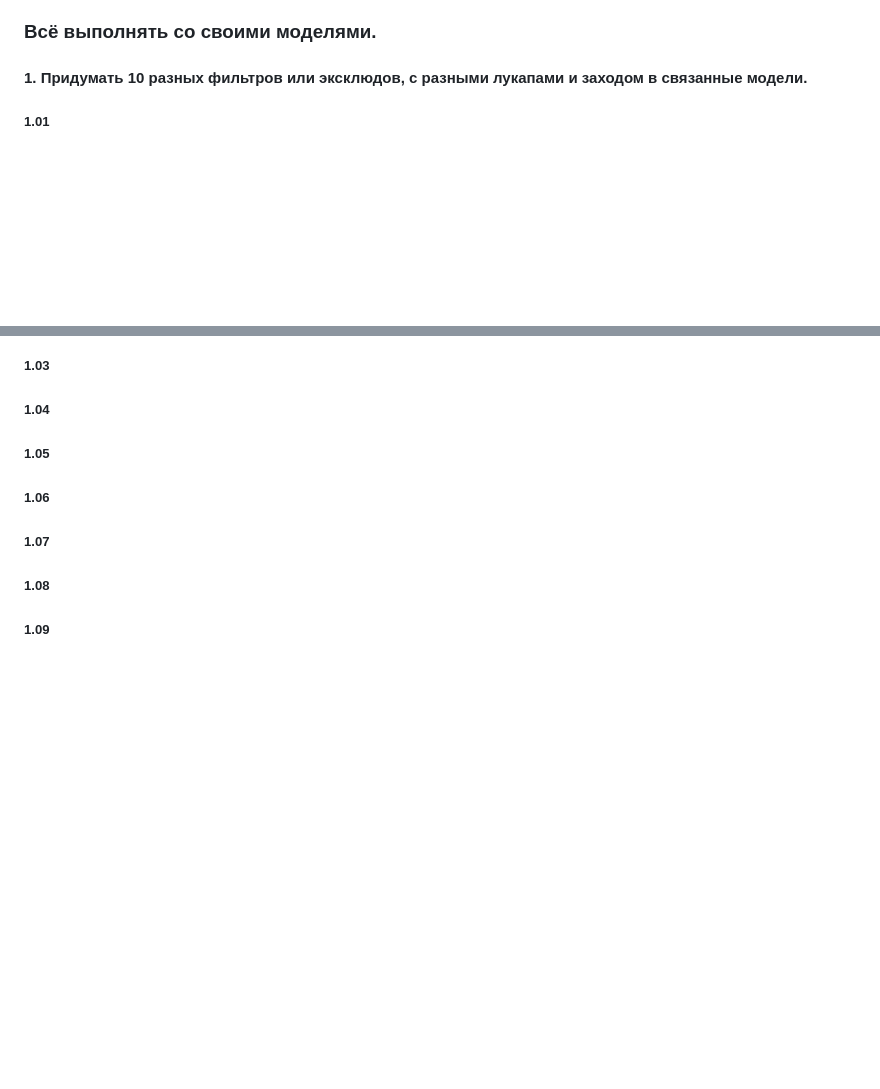
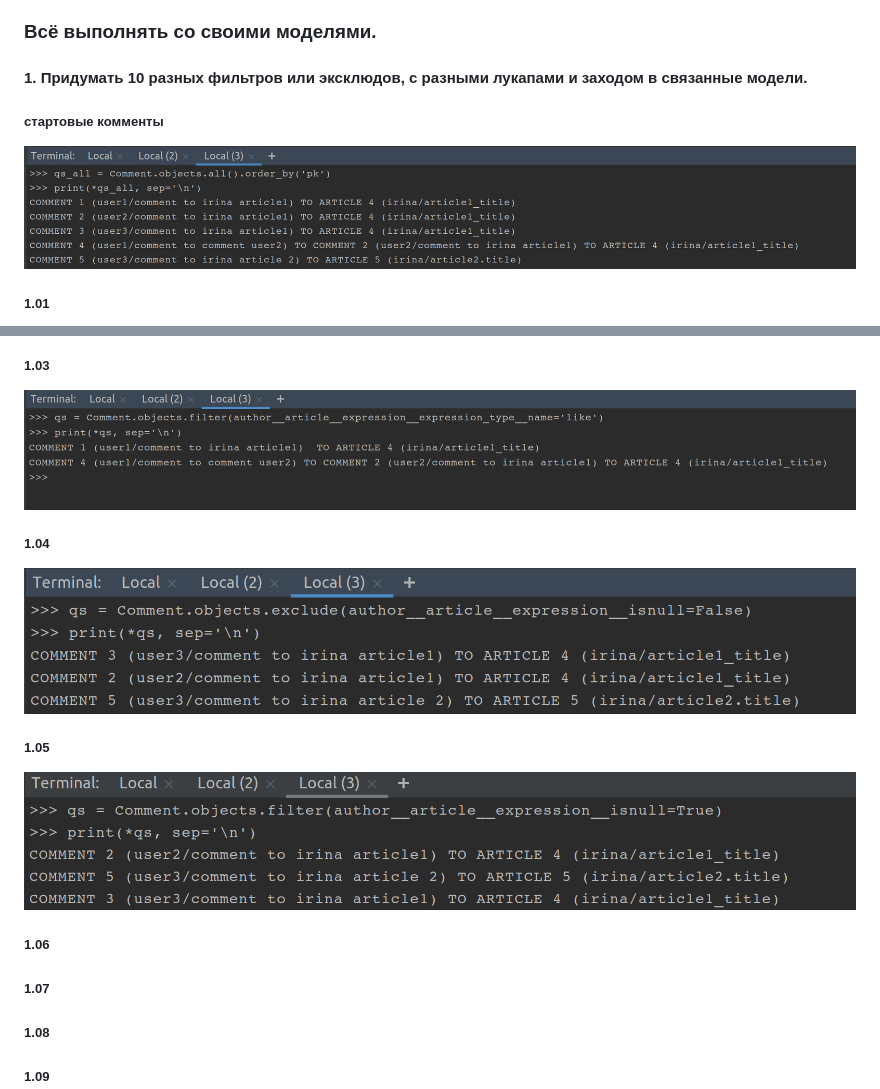
Before and after one commit to mikola-s/lsn36_dj_04_query_set, a Markdown page: readme.md, 2 parts joined by grey strips. Drawn GitHub-style; pictures changed too: static/img/lsn36_task_01_00.png (added), static/img/lsn36_task_01_03.png (added), static/img/lsn36_task_01_04.png (added); blank space fills up the shorter version.

Commit message:
lsn36 task_01_03, 04, 05 complete

```diff
--- a/readme.md
+++ b/readme.md
@@ -7,6 +7,10 @@
 ### Всё выполнять со своими моделями.
 
 #### 1. Придумать 10 разных фильтров или эксклюдов, с разными лукапами и заходом в связанные модели.
+
+##### стартовые комменты
+
+![](static/img/lsn36_task_01_00.png)
 
 ##### 1.01
 
@@ -18,9 +22,15 @@
 
 ##### 1.03
 
+![](static/img/lsn36_task_01_03.png)
+
 ##### 1.04
 
+![](static/img/lsn36_task_01_04.png)
+
 ##### 1.05
+
+![](static/img/lsn36_task_01_05.png)
 
 ##### 1.06
 
```
Also changed, not shown: 1 other file.
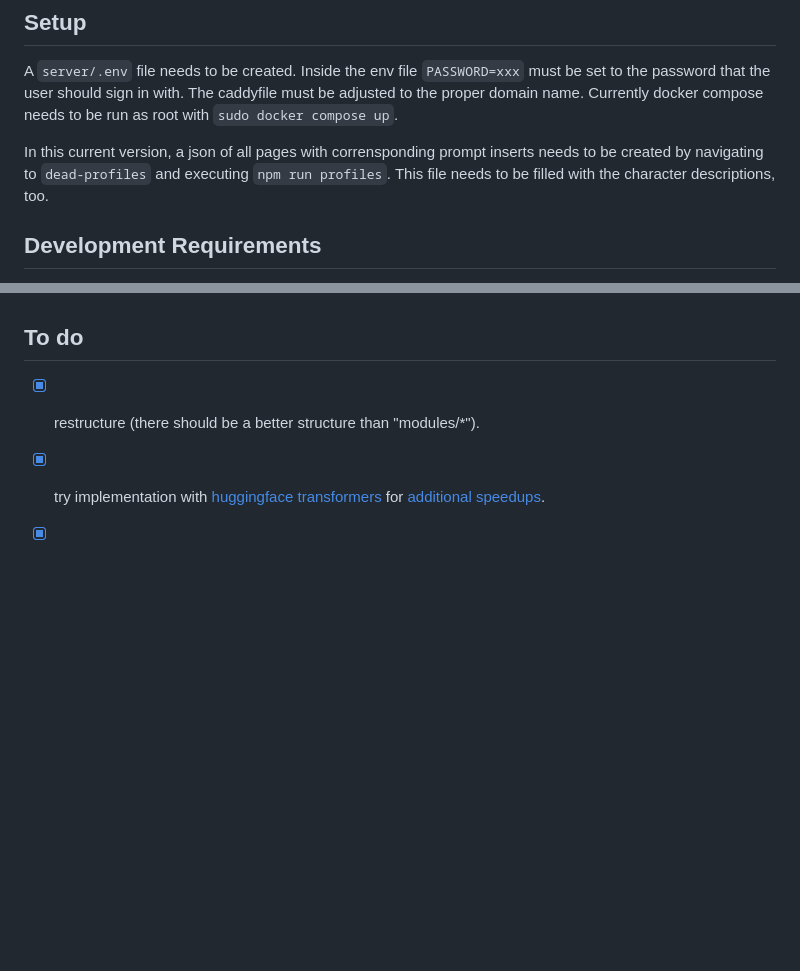
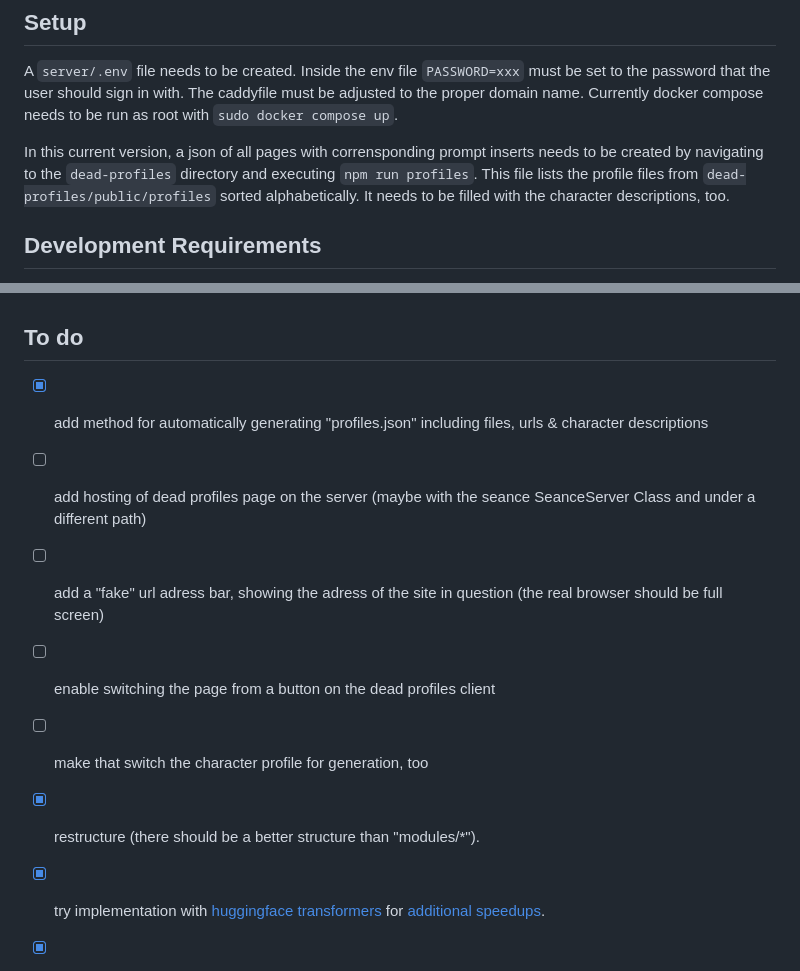
Before and after one commit to salty-muffin/expired-user-session, a Markdown page: README.md, 2 parts joined by grey strips. GitHub-like rendering; blank space fills up the shorter version.

Commit message:
added new todos

```diff
--- a/README.md
+++ b/README.md
@@ -10,7 +10,7 @@ This is a rough visual layout of the software:
 
 A `server/.env` file needs to be created. Inside the env file `PASSWORD=xxx` must be set to the password that the user should sign in with. The caddyfile must be adjusted to the proper domain name. Currently docker compose needs to be run as root with `sudo docker compose up`.
 
-In this current version, a json of all pages with corrensponding prompt inserts needs to be created by navigating to `dead-profiles` and executing `npm run profiles`. This file needs to be filled with the character descriptions, too.
+In this current version, a json of all pages with corrensponding prompt inserts needs to be created by navigating to the `dead-profiles` directory and executing `npm run profiles`. This file lists the profile files from `dead-profiles/public/profiles` sorted alphabetically. It needs to be filled with the character descriptions, too.
 
 ## Development Requirements
 
@@ -41,6 +41,12 @@ To qualtize some models (e. g. OPT) for CTranslate2 in 8bit activation scales sh
 
 ## To do
 
+- [x] add method for automatically generating "profiles.json" including files, urls & character descriptions
+- [ ] add hosting of dead profiles page on the server (maybe with the seance SeanceServer Class and under a different path)
+- [ ] add a "fake" url adress bar, showing the adress of the site in question (the real browser should be full screen)
+- [ ] enable switching the page from a button on the dead profiles client
+- [ ] make that switch the character profile for generation, too
+
 - [x] restructure (there should be a better structure than "modules/\*").
 - [x] try implementation with [huggingface transformers](https://huggingface.co/docs/transformers/main/en/model_doc/bark) for [additional speedups](https://huggingface.co/blog/optimizing-bark).
 - [x] split off ai generation into seperate process, with the server running in the main process. models will be loaded in the ai process. communication will happen through pipes and queues.
```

:::::

-- What this task involves --
Return the material in full, word for word, and skip the pictures.

-- Result for this task --
Before and after one commit to mikola-s/lsn36_dj_04_query_set, a Markdown page: readme.md, 2 parts joined by grey strips. Drawn GitHub-style; pictures changed too: static/img/lsn36_task_01_00.png (added), static/img/lsn36_task_01_03.png (added), static/img/lsn36_task_01_04.png (added); blank space fills up the shorter version.

Commit message:
lsn36 task_01_03, 04, 05 complete

```diff
--- a/readme.md
+++ b/readme.md
@@ -7,6 +7,10 @@
 ### Всё выполнять со своими моделями.
 
 #### 1. Придумать 10 разных фильтров или эксклюдов, с разными лукапами и заходом в связанные модели.
+
+##### стартовые комменты
+
+![](static/img/lsn36_task_01_00.png)
 
 ##### 1.01
 
@@ -18,9 +22,15 @@
 
 ##### 1.03
 
+![](static/img/lsn36_task_01_03.png)
+
 ##### 1.04
 
+![](static/img/lsn36_task_01_04.png)
+
 ##### 1.05
+
+![](static/img/lsn36_task_01_05.png)
 
 ##### 1.06
 
```
Also changed, not shown: 1 other file.
Before and after one commit to salty-muffin/expired-user-session, a Markdown page: README.md, 2 parts joined by grey strips. GitHub-like rendering; blank space fills up the shorter version.

Commit message:
added new todos

```diff
--- a/README.md
+++ b/README.md
@@ -10,7 +10,7 @@ This is a rough visual layout of the software:
 
 A `server/.env` file needs to be created. Inside the env file `PASSWORD=xxx` must be set to the password that the user should sign in with. The caddyfile must be adjusted to the proper domain name. Currently docker compose needs to be run as root with `sudo docker compose up`.
 
-In this current version, a json of all pages with corrensponding prompt inserts needs to be created by navigating to `dead-profiles` and executing `npm run profiles`. This file needs to be filled with the character descriptions, too.
+In this current version, a json of all pages with corrensponding prompt inserts needs to be created by navigating to the `dead-profiles` directory and executing `npm run profiles`. This file lists the profile files from `dead-profiles/public/profiles` sorted alphabetically. It needs to be filled with the character descriptions, too.
 
 ## Development Requirements
 
@@ -41,6 +41,12 @@ To qualtize some models (e. g. OPT) for CTranslate2 in 8bit activation scales sh
 
 ## To do
 
+- [x] add method for automatically generating "profiles.json" including files, urls & character descriptions
+- [ ] add hosting of dead profiles page on the server (maybe with the seance SeanceServer Class and under a different path)
+- [ ] add a "fake" url adress bar, showing the adress of the site in question (the real browser should be full screen)
+- [ ] enable switching the page from a button on the dead profiles client
+- [ ] make that switch the character profile for generation, too
+
 - [x] restructure (there should be a better structure than "modules/\*").
 - [x] try implementation with [huggingface transformers](https://huggingface.co/docs/transformers/main/en/model_doc/bark) for [additional speedups](https://huggingface.co/blog/optimizing-bark).
 - [x] split off ai generation into seperate process, with the server running in the main process. models will be loaded in the ai process. communication will happen through pipes and queues.
```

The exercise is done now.